◆ **TASK TO COMPLETE**:
Write out all of the entries below word for word.

◆ **DATASET EXTRACT**:
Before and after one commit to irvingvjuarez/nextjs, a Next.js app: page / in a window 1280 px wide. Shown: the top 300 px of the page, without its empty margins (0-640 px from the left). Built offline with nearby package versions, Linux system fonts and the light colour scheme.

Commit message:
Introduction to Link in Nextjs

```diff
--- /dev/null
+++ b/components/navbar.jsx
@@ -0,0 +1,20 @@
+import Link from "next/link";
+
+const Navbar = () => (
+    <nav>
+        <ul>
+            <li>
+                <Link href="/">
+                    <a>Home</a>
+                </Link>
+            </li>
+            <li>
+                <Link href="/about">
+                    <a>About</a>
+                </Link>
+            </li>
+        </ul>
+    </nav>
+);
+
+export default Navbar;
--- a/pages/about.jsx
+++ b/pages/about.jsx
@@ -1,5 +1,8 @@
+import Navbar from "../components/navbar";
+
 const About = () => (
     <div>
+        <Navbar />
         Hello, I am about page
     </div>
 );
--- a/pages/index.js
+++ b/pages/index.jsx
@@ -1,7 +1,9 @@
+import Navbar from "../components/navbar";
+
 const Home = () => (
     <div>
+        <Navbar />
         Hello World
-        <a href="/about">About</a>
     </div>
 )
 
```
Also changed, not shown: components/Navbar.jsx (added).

◆ **REPLY**:
Before and after one commit to irvingvjuarez/nextjs, a Next.js app: page / in a window 1280 px wide. Shown: the top 300 px of the page, without its empty margins (0-640 px from the left). Built offline with nearby package versions, Linux system fonts and the light colour scheme.

Commit message:
Introduction to Link in Nextjs

```diff
--- /dev/null
+++ b/components/navbar.jsx
@@ -0,0 +1,20 @@
+import Link from "next/link";
+
+const Navbar = () => (
+    <nav>
+        <ul>
+            <li>
+                <Link href="/">
+                    <a>Home</a>
+                </Link>
+            </li>
+            <li>
+                <Link href="/about">
+                    <a>About</a>
+                </Link>
+            </li>
+        </ul>
+    </nav>
+);
+
+export default Navbar;
--- a/pages/about.jsx
+++ b/pages/about.jsx
@@ -1,5 +1,8 @@
+import Navbar from "../components/navbar";
+
 const About = () => (
     <div>
+        <Navbar />
         Hello, I am about page
     </div>
 );
--- a/pages/index.js
+++ b/pages/index.jsx
@@ -1,7 +1,9 @@
+import Navbar from "../components/navbar";
+
 const Home = () => (
     <div>
+        <Navbar />
         Hello World
-        <a href="/about">About</a>
     </div>
 )
 
```
Also changed, not shown: components/Navbar.jsx (added).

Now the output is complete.